Customer Service for the Ages
How well and how long do you support your customers? Maybe a few years for a given version of your product, perhaps 5+ years for products with long-term support?
What about industries that need support for longer? For example, it’s easy to buy parts for our cars at the 10+ year stage. But what about decades?
Or a century? There are indeed industries where this matters, where 100+ year-old systems and machinery are used every day, e.g. last I knew, the Crane Paper Company makes the paper used for U.S. currency on 100-year old paper making machines, old-style.
I have two stories of great long-term customer services.

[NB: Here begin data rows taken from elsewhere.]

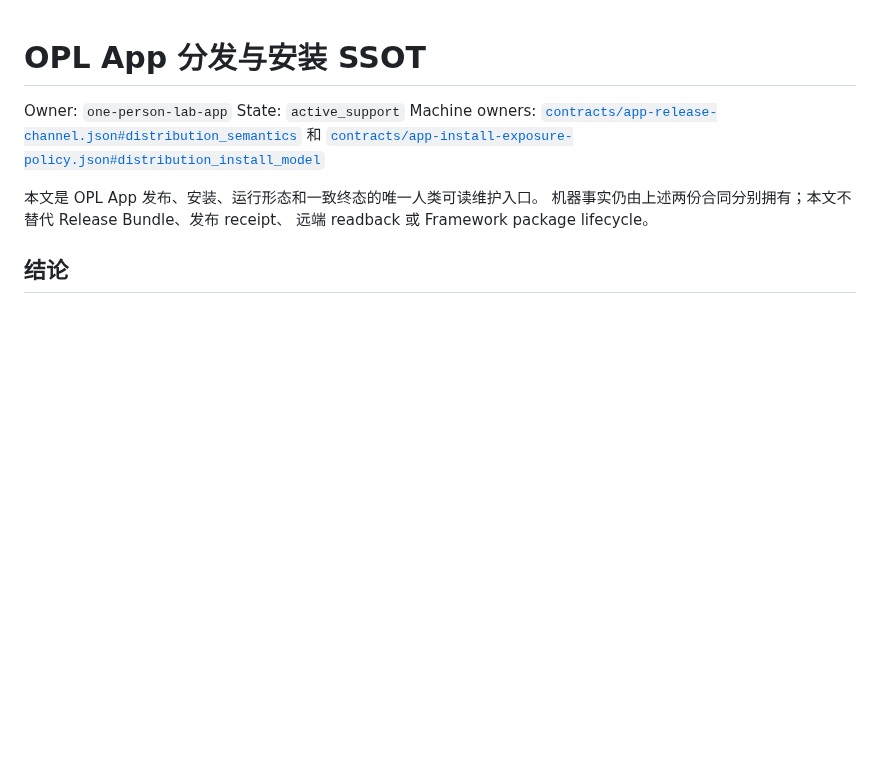
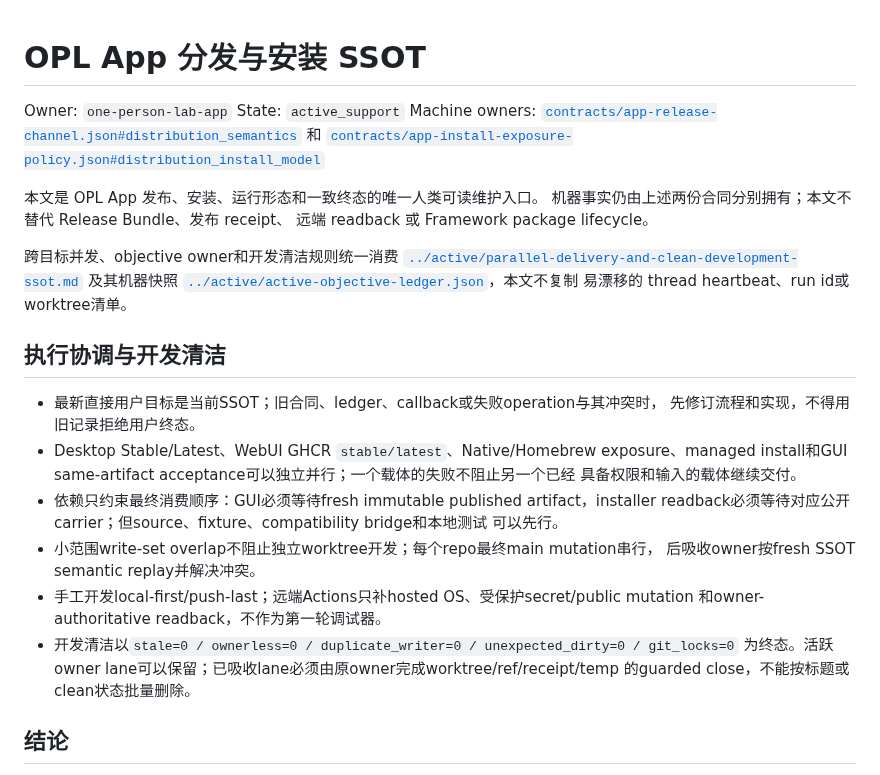
Before and after one commit to RenDeHuang/one-person-lab-app, a Markdown page: docs/delivery/distribution-and-install-ssot.md, the part around the change. Rendered like a GitHub page; blank space fills up the shorter version.

Commit message:
docs: define parallel delivery ledger policy

```diff
--- a/docs/delivery/distribution-and-install-ssot.md
+++ b/docs/delivery/distribution-and-install-ssot.md
@@ -10,6 +10,30 @@ Machine owners:
 本文是 OPL App 发布、安装、运行形态和一致终态的唯一人类可读维护入口。
 机器事实仍由上述两份合同分别拥有；本文不替代 Release Bundle、发布 receipt、
 远端 readback 或 Framework package lifecycle。
+
+跨目标并发、objective owner和开发清洁规则统一消费
+[`../active/parallel-delivery-and-clean-development-ssot.md`](../active/parallel-delivery-and-clean-development-ssot.md)
+及其机器快照
+[`../active/active-objective-ledger.json`](../active/active-objective-ledger.json)，本文不复制
+易漂移的 thread heartbeat、run id或worktree清单。
+
+## 执行协调与开发清洁
+
+- 最新直接用户目标是当前SSOT；旧合同、ledger、callback或失败operation与其冲突时，
+  先修订流程和实现，不得用旧记录拒绝用户终态。
+- Desktop Stable/Latest、WebUI GHCR `stable/latest`、Native/Homebrew exposure、managed
+  install和GUI same-artifact acceptance可以独立并行；一个载体的失败不阻止另一个已经
+  具备权限和输入的载体继续交付。
+- 依赖只约束最终消费顺序：GUI必须等待fresh immutable published artifact，installer
+  readback必须等待对应公开carrier；但source、fixture、compatibility bridge和本地测试
+  可以先行。
+- 小范围write-set overlap不阻止独立worktree开发；每个repo最终main mutation串行，
+  后吸收owner按fresh SSOT semantic replay并解决冲突。
+- 手工开发local-first/push-last；远端Actions只补hosted OS、受保护secret/public mutation
+  和owner-authoritative readback，不作为第一轮调试器。
+- 开发清洁以`stale=0 / ownerless=0 / duplicate_writer=0 / unexpected_dirty=0 / git_locks=0`
+  为终态。活跃owner lane可以保留；已吸收lane必须由原owner完成worktree/ref/receipt/temp
+  的guarded close，不能按标题或clean状态批量删除。
 
 ## 结论
 
```
Also changed, not shown: docs/active/opl-package-platform-composition-migration.md (+14 -7 lines), docs/active/parallel-delivery-and-clean-development-ssot.md (added, +135 -0 lines).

The first involved a factory machine, a needle loom, made about 1967, using a very old-fashioned eddy-current clutch drive system. Along about 1992, I was re-engineering and updating this machine’s controls, and needed some information about the controller’s wiring and operational modes.
So I somehow called the original drive system manufacturer, who had long since been bought by another larger firm. But I found a number and after a couple transfers, connected to a guy who could help me.
He asked me the model and serial numbers, and answered a couple of basic questions, and then said, “I have the original system & engineering manual, would you like me to send you one ?”.
Of course, I would, and a few days later, a large manila envelope arrived for me. With the original manual, diagrams, and other info I needed. For a 25-year-old year old system that was nearly obsolete the day it was built.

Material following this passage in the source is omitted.